By Jamie Hartford
Sensiotec's Virtual Medical Assistant measures heart and respiration rates, as well as body movement via this sensor panel, which can be placed under a bed or chair.
Providers and patients alike have long complained about the web of cables that entangles patients in the hospital. While these cords provide a vital lifeline by connecting patients to monitoring equipment, they can also obstruct care, restrict movement, and even transmit infection.
In recent years, a number of companies—including MD+DI’s 2012 Medical Device Manufacturers of the Year, Sotera Wireless, Airstrip Technologies, and Proteus Digital Health—have emerged with technologies that use wearable sensors to cut those cords while maintaining providers’ vital link to patients’ data. But one company is going a step further.
Atlanta-based Sensiotec believes it has created the first truly noncontact vital signs monitor. The company’s Virtual Medical Assistant product uses a sensor panel placed under a patient’s bed or chair to monitor heart and respiration rates as well as body movement.
“The patient doesn’t need to wear anything,” says Sensiotec CEO Robert Arkin. “It doesn’t require patient compliance. If you’re sitting in a chair or laying in bed, you’re going to be monitored.”
Using ultrawideband technology that can penetrate nearly anything except solid steel, the sensor panel sends out electronic pulses every two nanoseconds. The pulses are streamed continuously via any wireless network, decoded by an algorithm, and ultimately transmitted to computers, smartphones, and tablets through which caregivers can view patients’ data and receive status alerts.
“Our system is device agnostic,” Arkin says. On the front end, we have the sensor panel, but that’s the only hardware we supply. The rest of what we’re supplying is software, which can reside on our server or on their server, and the information can be sent to any smart device.”
Aside from cutting down on hardware, the Virtual Medical Assistant can also reduce the need for manpower. Conventional telemetry systems require three shifts of dedicated operators to monitor patient data. But because the Virtual Medical Assistant’s dashboards and alerts can be delivered on mobile devices, Sensiotec’s solution eliminates that need.
“A nurse can be walking down the hallway and looking at the four or seven rooms they’re in charge of [on a mobile device], and their supervisor can also have a display that will show the 15, 30, or 45 rooms they’re in charge of,” Arkin says.
As a result, the Virtual Medical Assistant is around half the cost of a conventional telemetry system, he says.
Sensiotec received FDA 510(k) Class II clearance for the Virutal Medical Assistant in January 2009, but the product won’t launch commercially until some time this quarter. Arkin says the company delayed going to market after research found the product needed some tweaks in order to have commercial appeal. It was originally developed as a standalone device, but hospitals needed it to be scalable, so Sensiotec adapted the system for a Web platform that can run up to 1000 beds on a single server.
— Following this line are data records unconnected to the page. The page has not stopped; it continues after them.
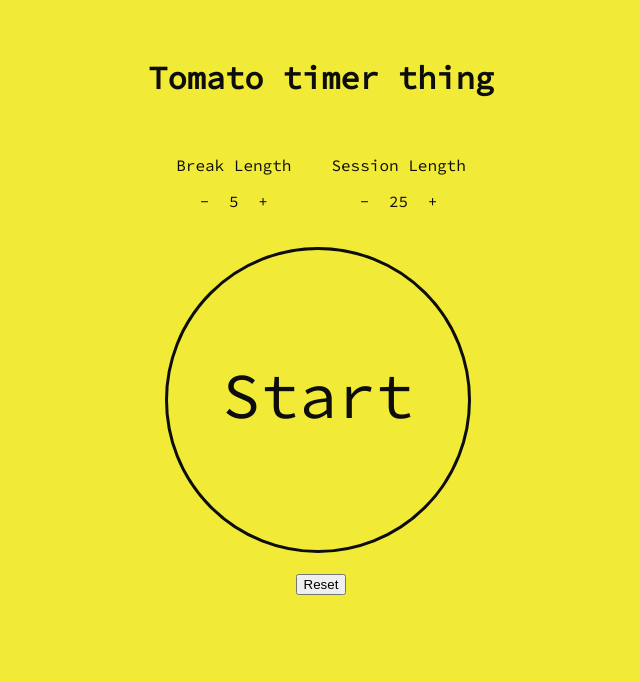
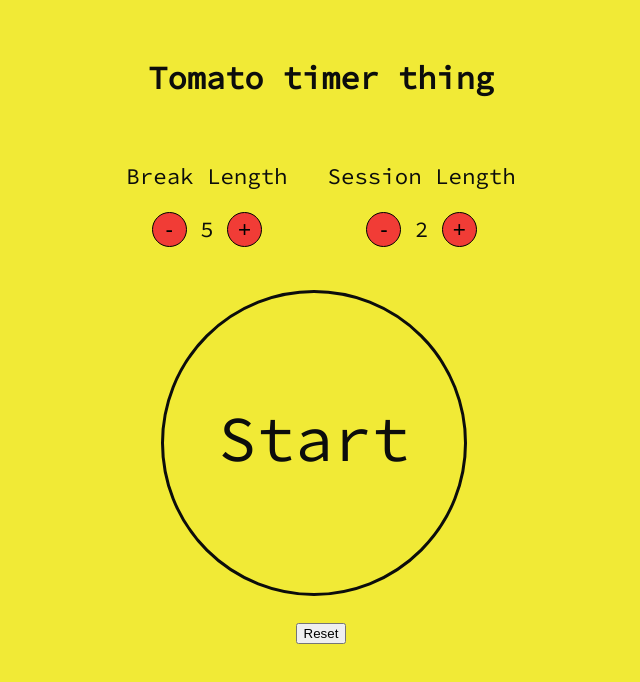
Before and after one commit to MatsLanGoH/fcc_pomodoro, a plain HTML site: page index.html in a window 1280 px wide. Shown: the whole page, without its empty margins (319-959 px from the left). Drawn offline with nearby package versions, Linux system fonts and the light colour scheme.

Commit message:
Improved button styling

```diff
--- a/css/style.css
+++ b/css/style.css
@@ -24,16 +24,33 @@ body {
 
 .controls {
   display: inline-flex;
+  /*width: 100%;*/
 }
 
 .control {
   align-content: center;
   text-align: center;
+  font-size: 1.4em;
   margin: 20px;
 }
 
-.timerControls {
+.timer-controls {
   padding: 0 0;
+}
+
+
+.timer-controls-setter {
+  border: 1px solid;
+  width: 35px;
+  height: 35px;
+  font-size: 1em;
+  /*font-weight: bold;*/
+  border-radius: 90%;
+  background-color: #f13c36;
+}
+
+.timer-controls-display {
+
 }
 
 .clickable {
@@ -44,13 +61,13 @@ body {
 li {
   display: inline;
   text-align: center;
-  padding: 0 5px;
+  /*padding: 0 5px;*/
 }
 
 
 .clock {
   /*position: relative;*/
-  margin-left: 244px;
+  margin-left: 30%;
   height: 300px;
   width: 300px;
   border: 3px solid #0c0d0c;
@@ -84,6 +101,15 @@ li {
     #c33f2d 20px);
 }
 
+.blue-pattern {
+  background: repeating-radial-gradient(
+    circle,
+    #366bf1,
+    #366bf1 10px,
+    #2d49c3 10px,
+    #2d49c3 20px);
+}
+
 .clockTimeDisplay {
   font-size: 4em;
   /*position: absolute;*/
--- a/index.html
+++ b/index.html
@@ -17,18 +17,18 @@
                 <div class="controls">
                     <div class="control">
                         <p>Break Length</p>
-                        <ul class="timerControls">
-                            <li><span class="clickable btn" id="decreaseBreakButton">-</span></li>
-                            <li><span class="breakTimer">00</span></li>
-                            <li><span class="clickable btn" id="increaseBreakButton">+</span></li>
+                        <ul class="timer-controls">
+                            <li><button class="clickable btn timer-controls-setter" id="decreaseBreakButton">-</li>
+                            <li class="timer-controls-display breakTimer">00</li>
+                            <li><button class="clickable btn timer-controls-setter" id="increaseBreakButton">+</li>
                         </ul>
                     </div>
                     <div class="control">
                         <p>Session Length</p>
-                        <ul class="timerControls">
-                            <li><span class="clickable btn" id="decreaseSessionButton">-</span></li>
-                            <li><span class="sessionTimer">00</span></li>
-                            <li><span class="clickable btn" id="increaseSessionButton">+</span></li>
+                        <ul class="timer-controls">
+                            <li><button class="clickable btn timer-controls-setter" id="decreaseSessionButton">-</li>
+                            <li class="timer-controls-display sessionTimer">00</li>
+                            <li><button class="clickable btn timer-controls-setter" id="increaseSessionButton">+</li>
                         </ul>
                     </div>
                 </div>
--- a/js/index.js
+++ b/js/index.js
@@ -2,7 +2,7 @@
 // How to update view when controller var gets to zero?
 
 $(document).ready(function($) {
-    let lengthSession = 25;
+    let lengthSession = 2;
     let lengthBreak = 5;
     let finishedSession = false;
     let t = new CountDownTimer(lengthSession);
@@ -53,6 +53,7 @@ $(document).ready(function($) {
         // $('.clock').addClass('green-pattern');
 
         if (!t.running) {
+            $(this).removeClass('blue-pattern');
             $('.clockTimeDisplay').html('<p>Clicked</p>');
             // Get duration from setting button
             // TODO: Implement setter/getters.
@@ -128,9 +129,12 @@ CountDownTimer.prototype.start = function() {
         } else {
             diff = 0;
             that.finished = true;
-            // $('.clockTimeDisplay').html('<p>Click to start timer</p>');
             that.running = false;
             // alert('Finished!');
+            $('.clockTimeDisplay').html('<p>0:00</p>')
+                                  .removeClass('animated pulse pulse-timing');
+            $('.clock').addClass('blue-pattern');
+            return false;
         }
 
         obj = CountDownTimer.parse(diff);
```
Arkin says the algorithm also needed further development and admits the original user interface (UI) was “wonky.”
“We did some testing and found it wasn’t caregiver friendly, so we went through another development effort to change the UI completely. ”
Funding also contributed to the delay. Sensiotec was founded just as the financial crisis in the United States was deepening and the country was sinking into the Great Recession. “I started the company in 2008, and 2008 was not a good year in the financial markets,” Arkin says. “Capital was an issue, and that slowed our development.”
To date, the company has raised around $4.5 million, including a series A round last year that brought in nearly $2 million. but Arkin says he and some of Sensiotec’s employees had to reach into their own packets initially to keep the company afloat. “Until 2013, we were basically bootstrapping operations,” he says. “By 2013 we advanced our development to a point that we had something that was really sexy, and we understood the market better and figured out how it could fit in.”
Though the Virtual Medical Assistant hasn’t yet launched commercially, Arkin says three clients—a 500-bed level I trauma center, one of the largest hospital burn units in the United States, and a nursing home operator—are piloting the technology. Sensiotec plans to initially target hospitals, but Arkin says the company is also in discussions to bring the Virtual Medical Assistant to more skilled nursing facilities and even patients’ homes.
You can see the Virtual Medical Assistant in action later this month at the Healthcare Information and Management Systems Society Annual Conference and Exhibition in Orlando, FL, where it will be on display in the Intelligent Hospital Pavillion’s step-down room and Intelligent Health Home.
—Jamie Hartford, managing editor, MD+DI
Correction: An earlier version of this story incorrectly stated that the electronic pulses generated by the sensor panel are streamed via a ZigBee mesh network. In fact, the pulses can be streamed via any wireless network.